Try it:
Read the lines below. Copy out any that hold the string "refYear".

Listed records:
- Opening Delimiter -
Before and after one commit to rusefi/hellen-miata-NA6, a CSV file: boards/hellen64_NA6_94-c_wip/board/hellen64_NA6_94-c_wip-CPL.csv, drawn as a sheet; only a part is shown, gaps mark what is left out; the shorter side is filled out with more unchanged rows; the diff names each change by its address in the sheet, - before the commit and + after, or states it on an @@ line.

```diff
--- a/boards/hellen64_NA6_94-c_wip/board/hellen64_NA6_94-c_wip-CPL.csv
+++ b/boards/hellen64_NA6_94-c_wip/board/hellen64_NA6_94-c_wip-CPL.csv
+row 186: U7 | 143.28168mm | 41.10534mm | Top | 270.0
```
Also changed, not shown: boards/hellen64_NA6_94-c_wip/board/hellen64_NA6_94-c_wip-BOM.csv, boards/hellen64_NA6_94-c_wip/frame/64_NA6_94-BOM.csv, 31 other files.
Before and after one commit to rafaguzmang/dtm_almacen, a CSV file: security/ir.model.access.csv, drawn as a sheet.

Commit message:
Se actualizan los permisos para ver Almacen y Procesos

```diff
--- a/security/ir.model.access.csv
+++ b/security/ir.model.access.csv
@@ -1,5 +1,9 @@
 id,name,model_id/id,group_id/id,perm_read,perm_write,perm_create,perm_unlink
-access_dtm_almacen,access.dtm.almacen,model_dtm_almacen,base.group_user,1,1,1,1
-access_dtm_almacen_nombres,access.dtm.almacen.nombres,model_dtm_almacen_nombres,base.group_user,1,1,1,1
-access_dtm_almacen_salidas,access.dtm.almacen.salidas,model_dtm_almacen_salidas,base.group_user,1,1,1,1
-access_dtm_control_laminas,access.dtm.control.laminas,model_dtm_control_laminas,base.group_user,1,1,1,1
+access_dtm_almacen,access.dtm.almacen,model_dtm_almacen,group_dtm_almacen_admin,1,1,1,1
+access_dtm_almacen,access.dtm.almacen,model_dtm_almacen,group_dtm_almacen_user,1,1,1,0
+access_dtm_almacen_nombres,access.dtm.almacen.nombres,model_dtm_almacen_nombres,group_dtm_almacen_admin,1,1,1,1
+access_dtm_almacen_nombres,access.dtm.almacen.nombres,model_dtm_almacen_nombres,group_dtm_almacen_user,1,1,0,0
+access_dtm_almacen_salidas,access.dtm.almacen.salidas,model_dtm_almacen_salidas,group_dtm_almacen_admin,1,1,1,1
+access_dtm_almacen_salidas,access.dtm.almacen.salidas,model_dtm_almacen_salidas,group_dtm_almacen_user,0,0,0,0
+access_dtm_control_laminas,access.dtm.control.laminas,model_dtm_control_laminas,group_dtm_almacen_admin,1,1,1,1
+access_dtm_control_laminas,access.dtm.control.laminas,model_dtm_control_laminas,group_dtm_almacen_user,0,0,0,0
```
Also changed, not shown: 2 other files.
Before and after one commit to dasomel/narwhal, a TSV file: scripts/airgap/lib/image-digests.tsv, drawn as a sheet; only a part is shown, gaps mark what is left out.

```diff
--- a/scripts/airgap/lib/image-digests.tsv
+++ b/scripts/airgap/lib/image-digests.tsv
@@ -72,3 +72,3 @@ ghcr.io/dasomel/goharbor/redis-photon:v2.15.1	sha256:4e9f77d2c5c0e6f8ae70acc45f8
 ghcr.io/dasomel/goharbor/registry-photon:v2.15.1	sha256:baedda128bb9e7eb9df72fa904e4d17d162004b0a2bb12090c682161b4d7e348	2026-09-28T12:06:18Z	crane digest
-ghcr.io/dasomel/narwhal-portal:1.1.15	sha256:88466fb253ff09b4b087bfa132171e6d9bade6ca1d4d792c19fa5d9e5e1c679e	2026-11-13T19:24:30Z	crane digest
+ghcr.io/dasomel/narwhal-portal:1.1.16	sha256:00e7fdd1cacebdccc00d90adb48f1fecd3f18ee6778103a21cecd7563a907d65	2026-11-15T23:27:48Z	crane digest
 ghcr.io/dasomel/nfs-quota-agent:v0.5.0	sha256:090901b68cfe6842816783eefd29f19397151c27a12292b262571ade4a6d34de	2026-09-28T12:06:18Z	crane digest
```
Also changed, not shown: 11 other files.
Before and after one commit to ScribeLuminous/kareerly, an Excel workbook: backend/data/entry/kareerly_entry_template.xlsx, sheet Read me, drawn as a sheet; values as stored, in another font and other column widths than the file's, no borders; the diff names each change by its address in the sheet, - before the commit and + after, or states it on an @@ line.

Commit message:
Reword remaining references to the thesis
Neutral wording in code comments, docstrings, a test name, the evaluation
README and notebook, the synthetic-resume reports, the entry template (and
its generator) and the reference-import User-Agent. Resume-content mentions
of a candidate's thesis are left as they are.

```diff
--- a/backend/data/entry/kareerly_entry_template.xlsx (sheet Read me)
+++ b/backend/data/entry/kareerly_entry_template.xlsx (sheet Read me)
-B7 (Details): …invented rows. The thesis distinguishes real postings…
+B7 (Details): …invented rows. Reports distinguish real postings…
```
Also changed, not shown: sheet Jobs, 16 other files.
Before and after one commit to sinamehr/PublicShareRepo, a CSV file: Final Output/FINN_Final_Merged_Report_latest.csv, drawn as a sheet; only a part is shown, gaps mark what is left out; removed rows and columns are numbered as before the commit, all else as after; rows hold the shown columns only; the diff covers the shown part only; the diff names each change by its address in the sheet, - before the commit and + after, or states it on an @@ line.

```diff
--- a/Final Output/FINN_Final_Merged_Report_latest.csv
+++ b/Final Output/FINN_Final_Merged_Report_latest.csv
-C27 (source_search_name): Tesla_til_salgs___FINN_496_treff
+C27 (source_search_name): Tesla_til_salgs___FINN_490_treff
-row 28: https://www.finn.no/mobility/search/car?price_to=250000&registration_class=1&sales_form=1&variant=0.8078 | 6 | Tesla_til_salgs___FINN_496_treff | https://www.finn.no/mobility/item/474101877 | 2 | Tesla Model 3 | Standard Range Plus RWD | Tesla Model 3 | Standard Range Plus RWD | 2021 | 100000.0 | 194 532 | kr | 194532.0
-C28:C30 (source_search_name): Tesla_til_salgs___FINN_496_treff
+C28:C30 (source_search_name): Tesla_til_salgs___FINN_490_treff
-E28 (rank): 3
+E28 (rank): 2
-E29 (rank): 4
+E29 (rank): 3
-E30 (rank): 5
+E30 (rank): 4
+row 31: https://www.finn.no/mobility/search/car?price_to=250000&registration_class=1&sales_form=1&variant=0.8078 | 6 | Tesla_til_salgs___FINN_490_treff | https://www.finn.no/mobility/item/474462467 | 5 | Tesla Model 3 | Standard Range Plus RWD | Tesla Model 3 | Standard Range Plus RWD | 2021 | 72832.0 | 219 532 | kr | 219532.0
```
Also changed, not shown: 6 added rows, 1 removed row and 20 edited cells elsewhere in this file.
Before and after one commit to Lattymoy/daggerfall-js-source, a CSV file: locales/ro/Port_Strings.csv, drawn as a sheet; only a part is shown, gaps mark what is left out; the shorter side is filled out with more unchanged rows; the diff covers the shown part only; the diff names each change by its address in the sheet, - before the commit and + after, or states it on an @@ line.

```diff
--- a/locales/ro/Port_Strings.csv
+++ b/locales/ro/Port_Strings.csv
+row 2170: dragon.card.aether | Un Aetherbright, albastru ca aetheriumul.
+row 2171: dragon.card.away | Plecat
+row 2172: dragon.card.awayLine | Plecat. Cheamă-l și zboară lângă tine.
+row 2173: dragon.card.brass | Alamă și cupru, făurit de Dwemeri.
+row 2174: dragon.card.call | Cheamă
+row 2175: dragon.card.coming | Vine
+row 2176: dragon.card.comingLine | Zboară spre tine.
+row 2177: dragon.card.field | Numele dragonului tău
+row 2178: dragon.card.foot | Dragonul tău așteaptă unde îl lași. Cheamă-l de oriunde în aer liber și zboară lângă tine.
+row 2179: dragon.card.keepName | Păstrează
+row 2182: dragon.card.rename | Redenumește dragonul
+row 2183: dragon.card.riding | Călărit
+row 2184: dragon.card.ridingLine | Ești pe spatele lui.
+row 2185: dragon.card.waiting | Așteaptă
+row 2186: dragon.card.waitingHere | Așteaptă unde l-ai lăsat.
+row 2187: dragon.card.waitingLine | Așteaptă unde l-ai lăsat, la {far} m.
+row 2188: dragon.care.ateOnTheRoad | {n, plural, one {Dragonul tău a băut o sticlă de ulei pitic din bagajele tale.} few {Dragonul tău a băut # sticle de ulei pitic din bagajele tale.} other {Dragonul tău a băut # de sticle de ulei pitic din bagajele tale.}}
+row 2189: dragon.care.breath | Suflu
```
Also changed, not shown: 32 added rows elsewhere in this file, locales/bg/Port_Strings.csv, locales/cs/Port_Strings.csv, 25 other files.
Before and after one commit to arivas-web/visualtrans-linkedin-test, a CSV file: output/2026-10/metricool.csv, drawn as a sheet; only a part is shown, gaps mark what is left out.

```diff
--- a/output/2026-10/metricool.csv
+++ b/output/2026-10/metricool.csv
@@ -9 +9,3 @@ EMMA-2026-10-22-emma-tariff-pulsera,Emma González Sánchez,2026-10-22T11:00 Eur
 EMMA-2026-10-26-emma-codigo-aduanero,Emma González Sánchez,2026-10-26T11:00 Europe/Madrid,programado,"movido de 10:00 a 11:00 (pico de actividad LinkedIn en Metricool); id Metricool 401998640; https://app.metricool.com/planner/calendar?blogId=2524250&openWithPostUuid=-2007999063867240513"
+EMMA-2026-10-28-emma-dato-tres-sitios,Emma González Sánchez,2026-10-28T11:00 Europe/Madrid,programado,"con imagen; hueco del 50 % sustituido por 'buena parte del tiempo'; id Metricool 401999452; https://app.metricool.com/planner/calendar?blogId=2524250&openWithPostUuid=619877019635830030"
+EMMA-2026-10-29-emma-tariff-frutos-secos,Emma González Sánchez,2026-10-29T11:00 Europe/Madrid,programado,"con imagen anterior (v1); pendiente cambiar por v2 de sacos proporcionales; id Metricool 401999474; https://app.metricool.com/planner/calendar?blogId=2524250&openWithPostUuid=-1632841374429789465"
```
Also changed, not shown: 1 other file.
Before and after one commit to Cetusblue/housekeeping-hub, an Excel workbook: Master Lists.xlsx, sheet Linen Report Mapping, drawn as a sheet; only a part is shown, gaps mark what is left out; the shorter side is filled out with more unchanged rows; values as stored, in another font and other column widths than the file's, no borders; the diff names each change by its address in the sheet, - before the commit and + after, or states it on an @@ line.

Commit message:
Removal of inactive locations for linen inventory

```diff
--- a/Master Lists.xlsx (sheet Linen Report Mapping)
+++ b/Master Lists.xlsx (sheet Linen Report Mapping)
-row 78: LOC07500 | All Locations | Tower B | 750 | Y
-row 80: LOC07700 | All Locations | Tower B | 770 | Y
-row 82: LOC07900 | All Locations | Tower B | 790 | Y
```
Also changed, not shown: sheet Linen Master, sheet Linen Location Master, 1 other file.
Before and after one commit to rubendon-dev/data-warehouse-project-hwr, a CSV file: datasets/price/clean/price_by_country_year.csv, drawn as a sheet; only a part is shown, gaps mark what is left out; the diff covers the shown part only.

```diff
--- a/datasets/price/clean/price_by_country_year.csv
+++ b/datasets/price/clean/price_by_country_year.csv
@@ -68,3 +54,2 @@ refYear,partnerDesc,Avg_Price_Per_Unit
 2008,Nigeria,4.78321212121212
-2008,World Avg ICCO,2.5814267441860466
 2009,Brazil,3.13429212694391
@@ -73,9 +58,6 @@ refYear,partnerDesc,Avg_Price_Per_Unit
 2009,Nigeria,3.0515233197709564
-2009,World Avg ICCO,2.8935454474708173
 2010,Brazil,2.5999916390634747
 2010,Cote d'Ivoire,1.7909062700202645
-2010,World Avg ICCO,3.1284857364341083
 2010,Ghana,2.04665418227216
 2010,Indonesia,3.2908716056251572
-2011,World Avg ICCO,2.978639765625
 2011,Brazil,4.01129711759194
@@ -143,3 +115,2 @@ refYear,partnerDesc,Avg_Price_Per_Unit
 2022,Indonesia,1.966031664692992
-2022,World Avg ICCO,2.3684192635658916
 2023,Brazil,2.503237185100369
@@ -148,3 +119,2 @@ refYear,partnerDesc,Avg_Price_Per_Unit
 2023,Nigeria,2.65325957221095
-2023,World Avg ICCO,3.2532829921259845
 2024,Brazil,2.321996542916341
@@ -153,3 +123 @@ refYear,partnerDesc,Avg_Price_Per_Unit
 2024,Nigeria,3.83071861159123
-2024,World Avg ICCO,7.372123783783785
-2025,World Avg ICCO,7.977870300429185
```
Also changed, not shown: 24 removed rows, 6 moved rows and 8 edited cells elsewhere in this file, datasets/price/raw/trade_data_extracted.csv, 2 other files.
- Closing Delimiter -
Written reply:
@@ -68,3 +54,2 @@ refYear,partnerDesc,Avg_Price_Per_Unit
@@ -73,9 +58,6 @@ refYear,partnerDesc,Avg_Price_Per_Unit
@@ -143,3 +115,2 @@ refYear,partnerDesc,Avg_Price_Per_Unit
@@ -148,3 +119,2 @@ refYear,partnerDesc,Avg_Price_Per_Unit
@@ -153,3 +123 @@ refYear,partnerDesc,Avg_Price_Per_Unit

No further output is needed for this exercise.